When a line in the data below includes "focus", pick it out and copy it.

## DATA
--*--
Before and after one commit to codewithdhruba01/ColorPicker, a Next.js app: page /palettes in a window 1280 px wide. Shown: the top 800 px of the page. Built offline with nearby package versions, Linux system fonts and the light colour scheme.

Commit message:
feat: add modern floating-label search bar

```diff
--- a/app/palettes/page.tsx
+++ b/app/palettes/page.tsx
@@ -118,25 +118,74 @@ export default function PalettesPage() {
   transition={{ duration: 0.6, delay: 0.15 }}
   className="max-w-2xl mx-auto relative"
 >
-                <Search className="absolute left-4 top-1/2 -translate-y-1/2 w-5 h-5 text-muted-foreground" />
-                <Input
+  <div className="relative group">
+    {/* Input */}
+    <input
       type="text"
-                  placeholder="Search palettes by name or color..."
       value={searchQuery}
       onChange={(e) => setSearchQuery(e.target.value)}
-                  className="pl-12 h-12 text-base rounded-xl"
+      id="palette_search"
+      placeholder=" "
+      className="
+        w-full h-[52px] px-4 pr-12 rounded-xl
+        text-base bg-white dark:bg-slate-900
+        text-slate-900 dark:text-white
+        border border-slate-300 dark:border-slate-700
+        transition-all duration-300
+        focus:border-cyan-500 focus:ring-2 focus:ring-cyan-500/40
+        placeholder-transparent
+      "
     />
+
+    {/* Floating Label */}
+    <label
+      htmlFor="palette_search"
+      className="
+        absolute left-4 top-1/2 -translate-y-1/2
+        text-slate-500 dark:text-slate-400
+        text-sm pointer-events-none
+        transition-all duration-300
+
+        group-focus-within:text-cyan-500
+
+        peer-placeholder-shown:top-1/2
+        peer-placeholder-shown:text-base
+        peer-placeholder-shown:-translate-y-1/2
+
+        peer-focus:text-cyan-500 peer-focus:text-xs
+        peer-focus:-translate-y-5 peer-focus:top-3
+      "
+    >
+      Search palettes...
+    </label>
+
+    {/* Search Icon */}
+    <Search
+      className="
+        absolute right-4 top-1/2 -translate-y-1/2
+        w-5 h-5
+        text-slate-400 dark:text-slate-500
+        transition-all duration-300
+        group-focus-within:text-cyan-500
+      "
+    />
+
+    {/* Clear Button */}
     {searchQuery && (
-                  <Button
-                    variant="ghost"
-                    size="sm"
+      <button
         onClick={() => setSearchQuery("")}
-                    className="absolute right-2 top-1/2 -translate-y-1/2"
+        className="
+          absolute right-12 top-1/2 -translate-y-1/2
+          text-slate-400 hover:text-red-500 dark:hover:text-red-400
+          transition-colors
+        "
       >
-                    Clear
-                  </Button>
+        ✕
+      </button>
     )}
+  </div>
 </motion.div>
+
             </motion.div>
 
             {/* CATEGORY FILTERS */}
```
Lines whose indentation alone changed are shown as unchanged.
--*--
## EXERCISE OUTPUT
+        focus:border-cyan-500 focus:ring-2 focus:ring-cyan-500/40
+        group-focus-within:text-cyan-500
+        peer-focus:text-cyan-500 peer-focus:text-xs
+        peer-focus:-translate-y-5 peer-focus:top-3
+        group-focus-within:text-cyan-500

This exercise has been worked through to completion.